## WHAT THE TASK ASKS
This exercise asks for a copy of each line in the records below with the word "mutazione" in it.

## DATA FOR THIS TASK
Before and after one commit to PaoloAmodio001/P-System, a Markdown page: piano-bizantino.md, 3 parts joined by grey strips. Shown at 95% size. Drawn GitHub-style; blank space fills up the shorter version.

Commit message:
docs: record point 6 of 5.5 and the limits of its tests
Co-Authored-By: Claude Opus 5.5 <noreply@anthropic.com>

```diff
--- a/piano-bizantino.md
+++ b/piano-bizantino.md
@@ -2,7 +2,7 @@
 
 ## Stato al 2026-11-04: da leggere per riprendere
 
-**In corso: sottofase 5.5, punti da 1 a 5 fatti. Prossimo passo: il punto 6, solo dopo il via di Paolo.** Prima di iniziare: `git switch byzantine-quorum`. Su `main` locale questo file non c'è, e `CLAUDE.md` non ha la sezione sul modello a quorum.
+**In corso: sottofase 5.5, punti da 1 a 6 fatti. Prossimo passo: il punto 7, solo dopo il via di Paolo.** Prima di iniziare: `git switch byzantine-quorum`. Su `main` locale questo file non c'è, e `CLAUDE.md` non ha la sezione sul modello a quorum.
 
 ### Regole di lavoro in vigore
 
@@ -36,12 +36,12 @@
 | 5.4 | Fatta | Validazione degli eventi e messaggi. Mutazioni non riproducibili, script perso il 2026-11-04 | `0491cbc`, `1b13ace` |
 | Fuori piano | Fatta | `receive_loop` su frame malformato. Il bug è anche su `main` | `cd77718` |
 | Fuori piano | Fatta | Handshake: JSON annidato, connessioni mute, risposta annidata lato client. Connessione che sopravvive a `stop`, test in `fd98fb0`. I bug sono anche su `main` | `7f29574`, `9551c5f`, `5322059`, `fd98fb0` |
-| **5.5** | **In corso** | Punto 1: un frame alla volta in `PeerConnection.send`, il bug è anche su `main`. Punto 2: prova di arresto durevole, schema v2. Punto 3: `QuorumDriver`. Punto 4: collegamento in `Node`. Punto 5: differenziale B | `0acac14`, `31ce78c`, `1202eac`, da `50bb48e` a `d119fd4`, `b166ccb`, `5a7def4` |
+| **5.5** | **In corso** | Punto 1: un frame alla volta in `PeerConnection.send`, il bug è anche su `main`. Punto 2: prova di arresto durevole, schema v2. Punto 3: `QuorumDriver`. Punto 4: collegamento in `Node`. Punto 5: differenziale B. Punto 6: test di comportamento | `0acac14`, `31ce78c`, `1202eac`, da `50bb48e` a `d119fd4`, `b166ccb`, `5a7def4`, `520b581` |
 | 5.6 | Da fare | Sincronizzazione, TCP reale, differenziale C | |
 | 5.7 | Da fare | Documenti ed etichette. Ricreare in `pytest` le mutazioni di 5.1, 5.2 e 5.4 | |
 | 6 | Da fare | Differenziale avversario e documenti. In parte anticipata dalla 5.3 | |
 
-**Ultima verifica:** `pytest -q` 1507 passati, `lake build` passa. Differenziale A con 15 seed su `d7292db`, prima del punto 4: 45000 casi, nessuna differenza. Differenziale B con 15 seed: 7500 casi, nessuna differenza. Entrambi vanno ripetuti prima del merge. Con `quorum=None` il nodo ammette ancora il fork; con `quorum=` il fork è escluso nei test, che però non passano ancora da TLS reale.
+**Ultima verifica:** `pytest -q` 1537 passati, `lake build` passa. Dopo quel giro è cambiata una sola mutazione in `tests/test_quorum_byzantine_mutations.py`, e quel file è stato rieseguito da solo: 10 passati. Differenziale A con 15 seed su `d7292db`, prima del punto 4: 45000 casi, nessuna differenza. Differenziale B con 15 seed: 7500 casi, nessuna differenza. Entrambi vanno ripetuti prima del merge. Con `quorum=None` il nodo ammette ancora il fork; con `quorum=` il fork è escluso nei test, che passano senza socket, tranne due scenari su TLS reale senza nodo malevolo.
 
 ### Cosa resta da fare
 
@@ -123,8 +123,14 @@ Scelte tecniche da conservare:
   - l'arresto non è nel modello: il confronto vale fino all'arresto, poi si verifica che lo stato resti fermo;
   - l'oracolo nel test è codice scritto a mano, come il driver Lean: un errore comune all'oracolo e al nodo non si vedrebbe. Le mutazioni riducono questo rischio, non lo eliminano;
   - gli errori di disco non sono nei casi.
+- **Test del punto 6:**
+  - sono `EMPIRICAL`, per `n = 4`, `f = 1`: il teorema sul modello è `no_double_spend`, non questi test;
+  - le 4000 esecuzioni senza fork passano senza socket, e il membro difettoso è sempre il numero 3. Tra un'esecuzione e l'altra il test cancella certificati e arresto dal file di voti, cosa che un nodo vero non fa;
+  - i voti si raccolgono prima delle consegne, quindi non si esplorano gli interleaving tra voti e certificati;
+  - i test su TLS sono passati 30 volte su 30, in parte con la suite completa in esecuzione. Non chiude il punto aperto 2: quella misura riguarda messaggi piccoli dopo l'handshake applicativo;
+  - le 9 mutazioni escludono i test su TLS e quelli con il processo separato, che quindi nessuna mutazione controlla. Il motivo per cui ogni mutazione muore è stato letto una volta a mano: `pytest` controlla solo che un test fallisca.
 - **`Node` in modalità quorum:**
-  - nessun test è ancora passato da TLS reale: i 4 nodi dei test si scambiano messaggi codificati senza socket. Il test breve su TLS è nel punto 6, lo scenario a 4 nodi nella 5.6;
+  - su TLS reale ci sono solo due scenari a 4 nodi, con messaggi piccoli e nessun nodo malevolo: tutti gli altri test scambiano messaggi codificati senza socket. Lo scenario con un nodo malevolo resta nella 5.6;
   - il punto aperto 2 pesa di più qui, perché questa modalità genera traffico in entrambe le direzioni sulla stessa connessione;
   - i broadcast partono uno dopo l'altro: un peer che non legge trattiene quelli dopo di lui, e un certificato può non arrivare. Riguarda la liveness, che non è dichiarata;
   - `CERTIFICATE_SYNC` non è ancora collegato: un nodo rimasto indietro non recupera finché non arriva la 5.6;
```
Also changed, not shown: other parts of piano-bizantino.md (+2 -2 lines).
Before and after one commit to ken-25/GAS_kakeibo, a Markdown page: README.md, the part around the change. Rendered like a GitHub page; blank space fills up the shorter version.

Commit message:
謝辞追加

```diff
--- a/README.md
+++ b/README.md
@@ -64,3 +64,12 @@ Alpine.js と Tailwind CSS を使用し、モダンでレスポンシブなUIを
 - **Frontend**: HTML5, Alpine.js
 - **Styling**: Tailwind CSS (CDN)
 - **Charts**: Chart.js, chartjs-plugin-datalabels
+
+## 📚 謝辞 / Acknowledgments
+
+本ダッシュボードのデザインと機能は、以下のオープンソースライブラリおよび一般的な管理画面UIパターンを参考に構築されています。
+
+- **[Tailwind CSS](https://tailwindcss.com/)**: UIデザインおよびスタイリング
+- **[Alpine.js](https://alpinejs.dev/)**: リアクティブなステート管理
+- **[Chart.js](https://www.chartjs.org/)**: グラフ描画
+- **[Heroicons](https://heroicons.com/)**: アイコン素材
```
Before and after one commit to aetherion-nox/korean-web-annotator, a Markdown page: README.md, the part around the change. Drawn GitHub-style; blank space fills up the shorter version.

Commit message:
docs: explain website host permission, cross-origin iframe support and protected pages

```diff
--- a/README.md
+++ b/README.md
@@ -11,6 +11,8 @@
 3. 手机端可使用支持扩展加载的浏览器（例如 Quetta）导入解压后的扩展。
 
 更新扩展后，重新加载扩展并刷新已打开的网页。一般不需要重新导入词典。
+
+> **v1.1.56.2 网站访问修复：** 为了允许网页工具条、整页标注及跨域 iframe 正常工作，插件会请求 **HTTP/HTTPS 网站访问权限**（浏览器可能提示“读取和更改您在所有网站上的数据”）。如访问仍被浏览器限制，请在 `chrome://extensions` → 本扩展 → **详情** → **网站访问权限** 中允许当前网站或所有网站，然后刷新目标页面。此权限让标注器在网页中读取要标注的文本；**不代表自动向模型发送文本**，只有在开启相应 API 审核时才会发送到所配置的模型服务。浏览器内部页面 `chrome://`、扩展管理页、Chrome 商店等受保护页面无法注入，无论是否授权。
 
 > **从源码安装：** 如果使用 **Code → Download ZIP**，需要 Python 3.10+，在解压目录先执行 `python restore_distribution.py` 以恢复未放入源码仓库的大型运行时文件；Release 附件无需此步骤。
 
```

## RESPONSE FOR THIS EXERCISE
+**Ultima verifica:** `pytest -q` 1537 passati, `lake build` passa. Dopo quel giro è cambiata una sola mutazione in `tests/test_quorum_byzantine_mutations.py`, e quel file è stato rieseguito da solo: 10 passati. Differenziale A con 15 seed su `d7292db`, prima del punto 4: 45000 casi, nessuna differenza. Differenziale B con 15 seed: 7500 casi, nessuna differenza. Entrambi vanno ripetuti prima del merge. Con `quorum=None` il nodo ammette ancora il fork; con `quorum=` il fork è escluso nei test, che passano senza socket, tranne due scenari su TLS reale senza nodo malevolo.
+  - le 9 mutazioni escludono i test su TLS e quelli con il processo separato, che quindi nessuna mutazione controlla. Il motivo per cui ogni mutazione muore è stato letto una volta a mano: `pytest` controlla solo che un test fallisca.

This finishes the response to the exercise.